David Berlind over at ZDNet Blogs has picked up on my Apache/WS-Security post of a few days ago and quoted me extensively on why I think that Microsoft will play ball with Apache. Two reactions:...
David Berlind over at ZDNet Blogs has picked up on my Apache/WS-Security post of a few days ago and quoted me extensively on why I think that Microsoft will play ball with Apache. David also reiterates his contention that, where a consortium has more than one track (e.g., RAND as well as royalty free), it’s misleading for people to be able to say “We’re an X standard,” possibly giving the impression that they are royalty free when in fact they took the RAND option. David goes on to suggest a color-coded rating system that would offer a rainbow ranking of “openness.”

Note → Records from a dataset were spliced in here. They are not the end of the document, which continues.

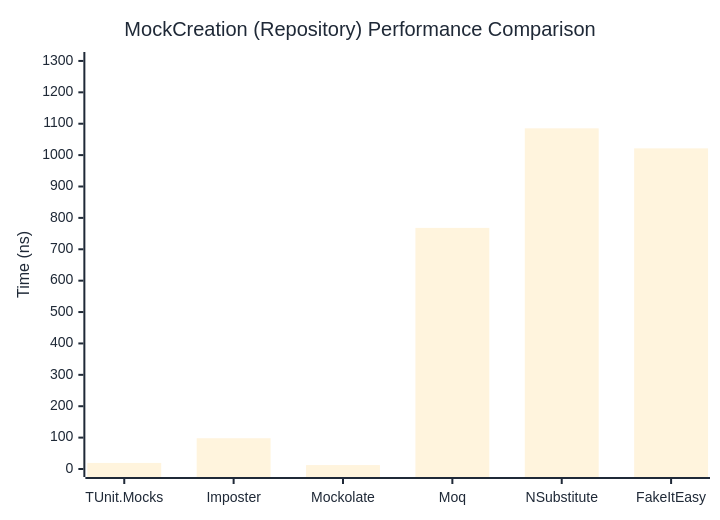
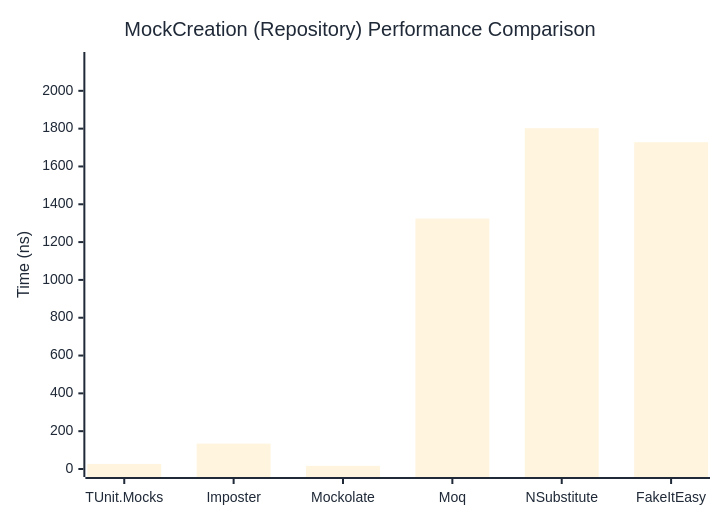
The second of 2 diagrams in docs/docs/benchmarks/mocks/MockCreation.md (thomhurst/TUnit), drawn with Mermaid before and after one commit. The commit also changed other lines of this file and 14 other files, not shown here.

````diff
--- a/docs/docs/benchmarks/mocks/MockCreation.md
+++ b/docs/docs/benchmarks/mocks/MockCreation.md
@@ -71,27 +71,27 @@
 ```mermaid
 %%{init: {
   'theme':'base',
   'themeVariables': {
     'primaryColor': '#2563eb',
     'primaryTextColor': '#1f2937',
     'primaryBorderColor': '#1e40af',
     'lineColor': '#6b7280',
     'secondaryColor': '#7c3aed',
     'tertiaryColor': '#dc2626',
     'background': '#ffffff',
     'pie1': '#2563eb',
     'pie2': '#7c3aed',
     'pie3': '#dc2626',
     'pie4': '#f59e0b',
     'pie5': '#10b981',
     'pie6': '#06b6d4',
     'pie7': '#ec4899',
     'pie8': '#6366f1'
   }
 }}%%
 xychart-beta
   title "MockCreation (Repository) Performance Comparison"
   x-axis ["TUnit.Mocks", "Imposter", "Mockolate", "Moq", "NSubstitute", "FakeItEasy"]
-  y-axis "Time (ns)" 0 --> 1303
-  bar [19.33, 97.99, 12.48, 768.09, 1085.35, 1021.53]
+  y-axis "Time (ns)" 0 --> 2163
+  bar [27.01, 134.08, 16.54, 1324.31, 1802.45, 1728.12]
 ```
````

Two reactions: First, the idea of having greater clarity in what a given imprimatur means is a good one, particularly since the details can vary so widely. In fact, you could take it even farther than David has, because the commitments that a participant in standard setting is required to make can have a lot of trapdoors (e.g., “we pledge to license all patents that our representative knows about,” which is pretty thin gruel in the guarantee department when a big company is the member). One could imagine a “truth in standards” checklist where the organization would be encouraged to indicate which terms it did and did not include in its IPR policy.
My second reaction, though, is that anyone who has knocked around in the standards area at all knows that policies are different enough that if it’s important enough to care, you’d better go look at the policy. So whether a given standard setting organization had one IPR option or three, you’d still better find out what the rules are before you take your product to the market.

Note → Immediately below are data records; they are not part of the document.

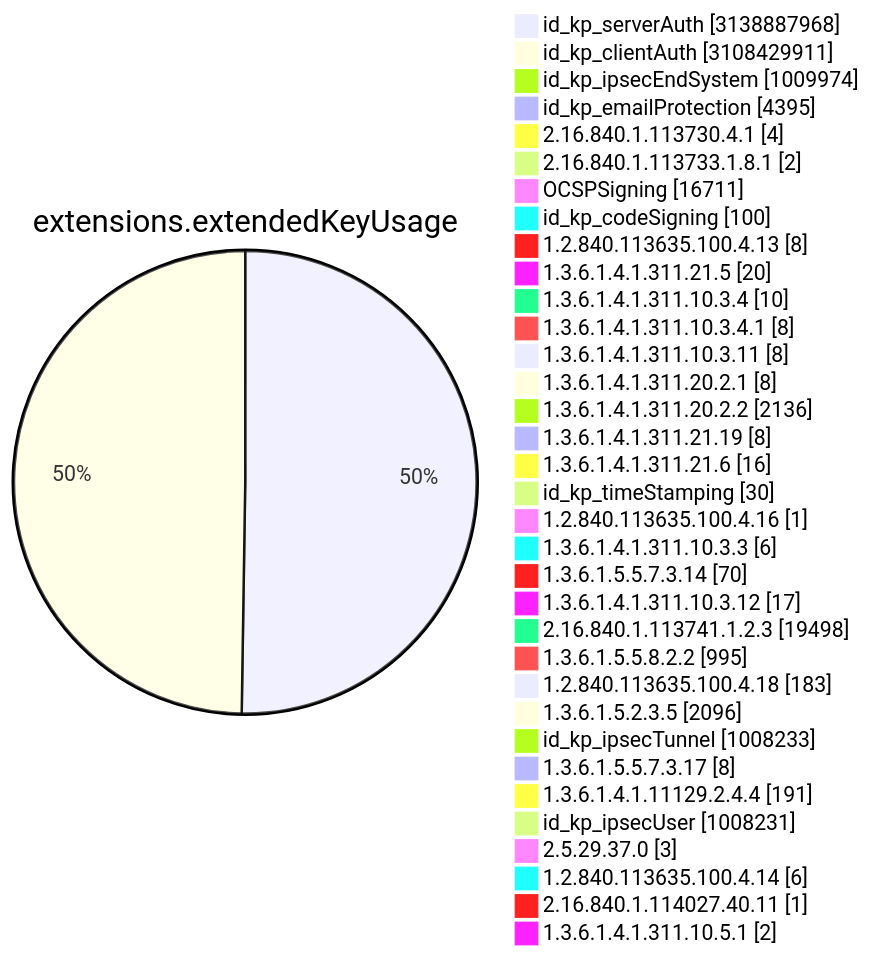
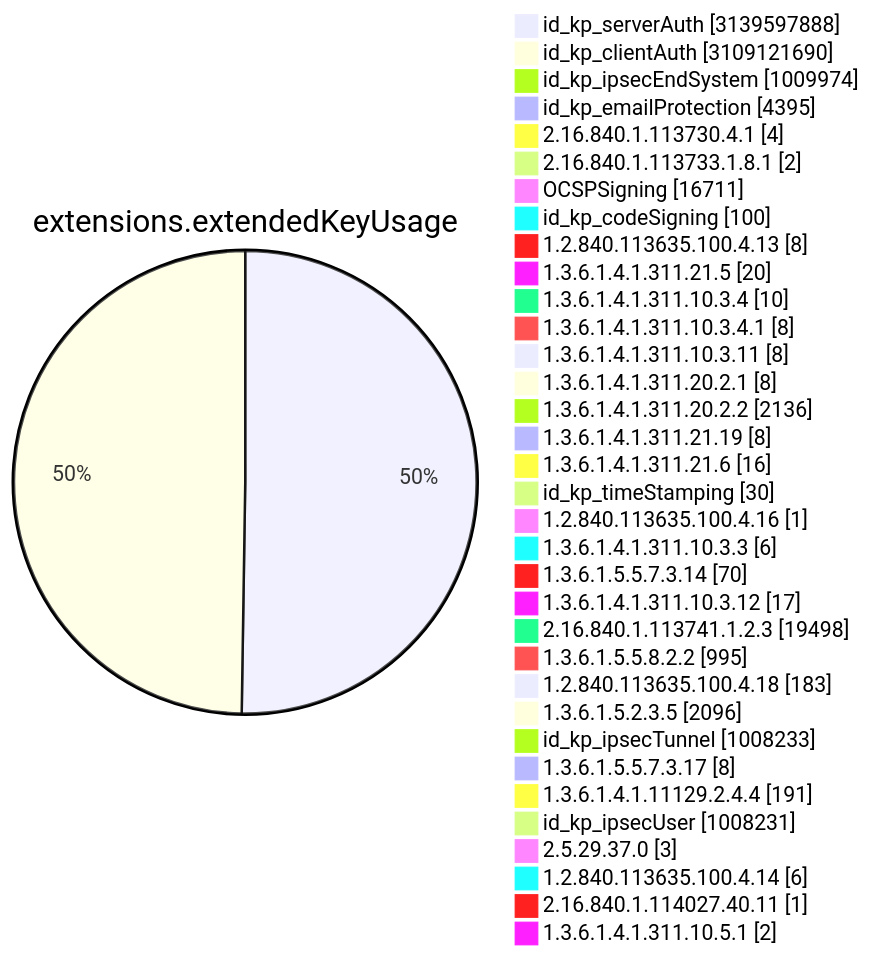
Before and after one commit to christiankrug/ctmonitor_visualization: diagram 11 of 15 in TOTAL/README.md, drawn with Mermaid. The commit also changed other lines of this file, not shown here.

````diff
--- a/TOTAL/README.md
+++ b/TOTAL/README.md
@@ -4119,38 +4119,38 @@
 ```mermaid
 pie showData
 title extensions.extendedKeyUsage
-"id_kp_serverAuth" :3138887968
-"id_kp_clientAuth" :3108429911
+"id_kp_serverAuth" :3139597888
+"id_kp_clientAuth" :3109121690
 "id_kp_ipsecEndSystem" :1009974
 "id_kp_emailProtection" :4395
 "2.16.840.1.113730.4.1" :4
 "2.16.840.1.113733.1.8.1" :2
 "OCSPSigning" :16711
 "id_kp_codeSigning" :100
 "1.2.840.113635.100.4.13" :8
 "1.3.6.1.4.1.311.21.5" :20
 "1.3.6.1.4.1.311.10.3.4" :10
 "1.3.6.1.4.1.311.10.3.4.1" :8
 "1.3.6.1.4.1.311.10.3.11" :8
 "1.3.6.1.4.1.311.20.2.1" :8
 "1.3.6.1.4.1.311.20.2.2" :2136
 "1.3.6.1.4.1.311.21.19" :8
 "1.3.6.1.4.1.311.21.6" :16
 "id_kp_timeStamping" :30
 "1.2.840.113635.100.4.16" :1
 "1.3.6.1.4.1.311.10.3.3" :6
 "1.3.6.1.5.5.7.3.14" :70
 "1.3.6.1.4.1.311.10.3.12" :17
 "2.16.840.1.113741.1.2.3" :19498
 "1.3.6.1.5.5.8.2.2" :995
 "1.2.840.113635.100.4.18" :183
 "1.3.6.1.5.2.3.5" :2096
 "id_kp_ipsecTunnel" :1008233
 "1.3.6.1.5.5.7.3.17" :8
 "1.3.6.1.4.1.11129.2.4.4" :191
 "id_kp_ipsecUser" :1008231
 "2.5.29.37.0" :3
 "1.2.840.113635.100.4.14" :6
 "2.16.840.1.114027.40.11" :1
 "1.3.6.1.4.1.311.10.5.1" :2
 ```
````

My response at the ZDNet site addresses the question from a different perspective, providing some historical context for why I think it will take the market a while to get to where David is anxious to see it go. I’ll skip the long stage-setting, but here are the conclusions I ended with:
First, and most importantly, it just takes time to teach old dogs new tricks. To some people, the kind of licensing terms open source wants seem like lunacy, because they are so different from what they grew up with. So a lot of the urgency in your comments may be understandable from the “we need this now!” perspective, but it isn’t really too realistic when many people just can’t see it yet.
So second, there’s an educational question. People have to understand it and get comfortable with it before they can support it.
Third, there’s that convergence thing. Your idea about labeling “how open” a standard is may seem obvious, but bear in mind that until recently standards people lived in stovepipes. People who needed to know which organizations put out standards of multiple flavors did know, and they didn’t need labels.
Which takes me to my fourth and final point: The reason that people are talking about standards today is because the damn things actually work now. When I started working with consortia 18 years ago, standards were something that lots of people talked about, and nobody really believed in. Today, with the Internet and the Web, standards are things that *have* to work in order for us to do anything at all. So people have no choice but to believe in them and make them work. They even get advertised to boost the appeal of consumer products now(like WiFi and Bluetooth enabled devices).
So today, standards are more strategic than ever, and more important than ever. So guess what? People are going to start hyping and exaggerating them just like they do about every technical aspect of a product. One might say it’s an indication that standards have finally “made it.”